**** SOURCE RECORDS ****

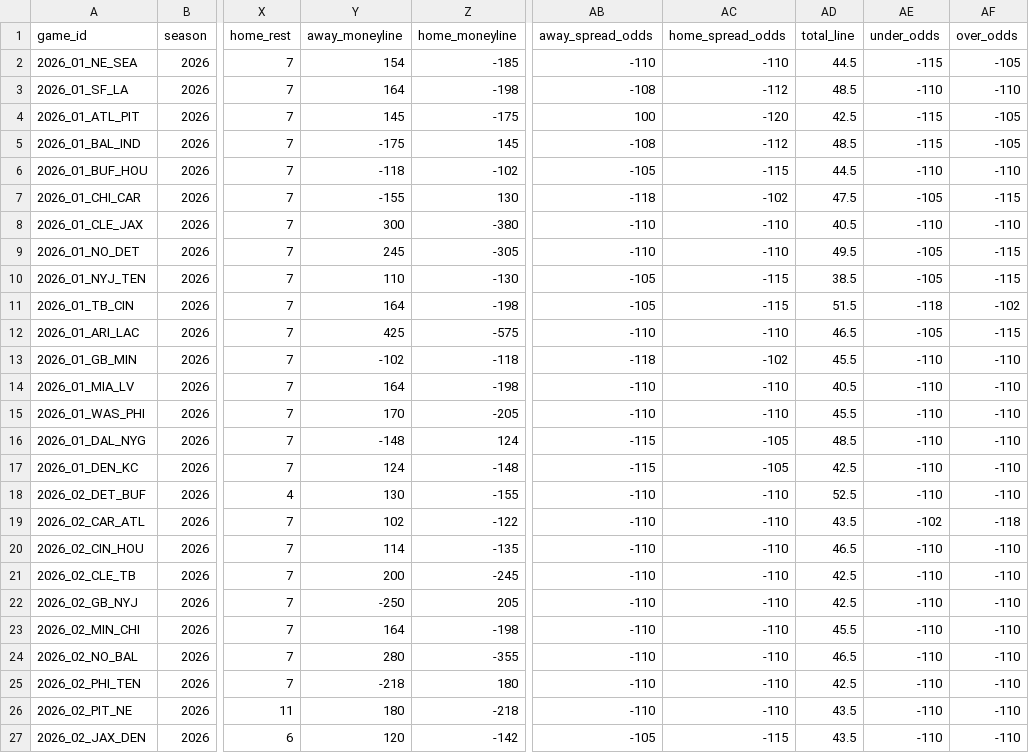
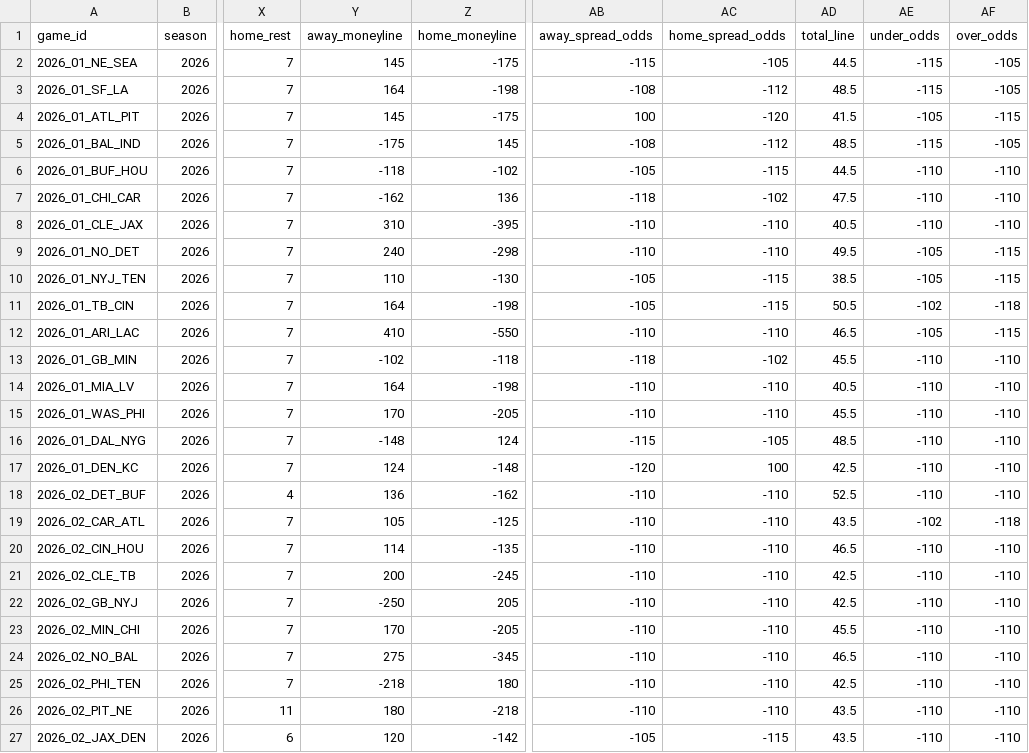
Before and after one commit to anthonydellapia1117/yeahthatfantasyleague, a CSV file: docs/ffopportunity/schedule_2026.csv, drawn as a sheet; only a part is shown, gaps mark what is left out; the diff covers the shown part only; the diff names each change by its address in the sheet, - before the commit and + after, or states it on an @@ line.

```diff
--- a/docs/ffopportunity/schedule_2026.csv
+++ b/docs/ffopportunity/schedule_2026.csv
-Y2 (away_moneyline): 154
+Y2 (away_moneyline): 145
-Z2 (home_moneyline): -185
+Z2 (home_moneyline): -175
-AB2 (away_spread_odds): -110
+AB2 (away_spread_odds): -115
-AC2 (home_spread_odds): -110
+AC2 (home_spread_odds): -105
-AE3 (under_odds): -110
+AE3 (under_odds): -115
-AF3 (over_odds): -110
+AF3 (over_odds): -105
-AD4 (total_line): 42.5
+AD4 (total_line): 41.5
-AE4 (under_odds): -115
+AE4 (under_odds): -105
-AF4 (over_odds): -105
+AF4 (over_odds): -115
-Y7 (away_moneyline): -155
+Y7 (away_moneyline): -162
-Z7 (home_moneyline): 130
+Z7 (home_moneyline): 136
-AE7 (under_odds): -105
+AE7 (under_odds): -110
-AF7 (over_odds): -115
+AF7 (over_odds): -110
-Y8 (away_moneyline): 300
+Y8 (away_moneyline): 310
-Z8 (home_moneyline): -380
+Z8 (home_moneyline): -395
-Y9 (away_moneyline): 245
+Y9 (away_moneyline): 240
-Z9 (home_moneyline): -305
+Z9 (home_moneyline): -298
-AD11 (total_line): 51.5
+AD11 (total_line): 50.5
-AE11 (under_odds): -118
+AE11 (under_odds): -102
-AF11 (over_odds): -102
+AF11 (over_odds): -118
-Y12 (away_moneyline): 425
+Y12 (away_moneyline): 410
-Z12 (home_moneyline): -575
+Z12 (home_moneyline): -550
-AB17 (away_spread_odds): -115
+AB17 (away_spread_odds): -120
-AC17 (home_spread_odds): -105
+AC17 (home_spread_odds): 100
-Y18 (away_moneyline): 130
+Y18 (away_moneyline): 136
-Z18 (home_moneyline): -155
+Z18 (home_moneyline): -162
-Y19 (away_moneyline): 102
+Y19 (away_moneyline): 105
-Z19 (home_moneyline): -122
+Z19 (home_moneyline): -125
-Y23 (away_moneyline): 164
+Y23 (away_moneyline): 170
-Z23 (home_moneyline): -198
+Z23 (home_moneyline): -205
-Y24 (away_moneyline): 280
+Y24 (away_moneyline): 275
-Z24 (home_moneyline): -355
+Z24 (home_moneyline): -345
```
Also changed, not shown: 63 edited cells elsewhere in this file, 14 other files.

****

WORK ITEM |
Quote every entry exactly, with the pictures omitted.

RESPONSE TO THE EXERCISE |
Before and after one commit to anthonydellapia1117/yeahthatfantasyleague, a CSV file: docs/ffopportunity/schedule_2026.csv, drawn as a sheet; only a part is shown, gaps mark what is left out; the diff covers the shown part only; the diff names each change by its address in the sheet, - before the commit and + after, or states it on an @@ line.

```diff
--- a/docs/ffopportunity/schedule_2026.csv
+++ b/docs/ffopportunity/schedule_2026.csv
-Y2 (away_moneyline): 154
+Y2 (away_moneyline): 145
-Z2 (home_moneyline): -185
+Z2 (home_moneyline): -175
-AB2 (away_spread_odds): -110
+AB2 (away_spread_odds): -115
-AC2 (home_spread_odds): -110
+AC2 (home_spread_odds): -105
-AE3 (under_odds): -110
+AE3 (under_odds): -115
-AF3 (over_odds): -110
+AF3 (over_odds): -105
-AD4 (total_line): 42.5
+AD4 (total_line): 41.5
-AE4 (under_odds): -115
+AE4 (under_odds): -105
-AF4 (over_odds): -105
+AF4 (over_odds): -115
-Y7 (away_moneyline): -155
+Y7 (away_moneyline): -162
-Z7 (home_moneyline): 130
+Z7 (home_moneyline): 136
-AE7 (under_odds): -105
+AE7 (under_odds): -110
-AF7 (over_odds): -115
+AF7 (over_odds): -110
-Y8 (away_moneyline): 300
+Y8 (away_moneyline): 310
-Z8 (home_moneyline): -380
+Z8 (home_moneyline): -395
-Y9 (away_moneyline): 245
+Y9 (away_moneyline): 240
-Z9 (home_moneyline): -305
+Z9 (home_moneyline): -298
-AD11 (total_line): 51.5
+AD11 (total_line): 50.5
-AE11 (under_odds): -118
+AE11 (under_odds): -102
-AF11 (over_odds): -102
+AF11 (over_odds): -118
-Y12 (away_moneyline): 425
+Y12 (away_moneyline): 410
-Z12 (home_moneyline): -575
+Z12 (home_moneyline): -550
-AB17 (away_spread_odds): -115
+AB17 (away_spread_odds): -120
-AC17 (home_spread_odds): -105
+AC17 (home_spread_odds): 100
-Y18 (away_moneyline): 130
+Y18 (away_moneyline): 136
-Z18 (home_moneyline): -155
+Z18 (home_moneyline): -162
-Y19 (away_moneyline): 102
+Y19 (away_moneyline): 105
-Z19 (home_moneyline): -122
+Z19 (home_moneyline): -125
-Y23 (away_moneyline): 164
+Y23 (away_moneyline): 170
-Z23 (home_moneyline): -198
+Z23 (home_moneyline): -205
-Y24 (away_moneyline): 280
+Y24 (away_moneyline): 275
-Z24 (home_moneyline): -355
+Z24 (home_moneyline): -345
```
Also changed, not shown: 63 edited cells elsewhere in this file, 14 other files.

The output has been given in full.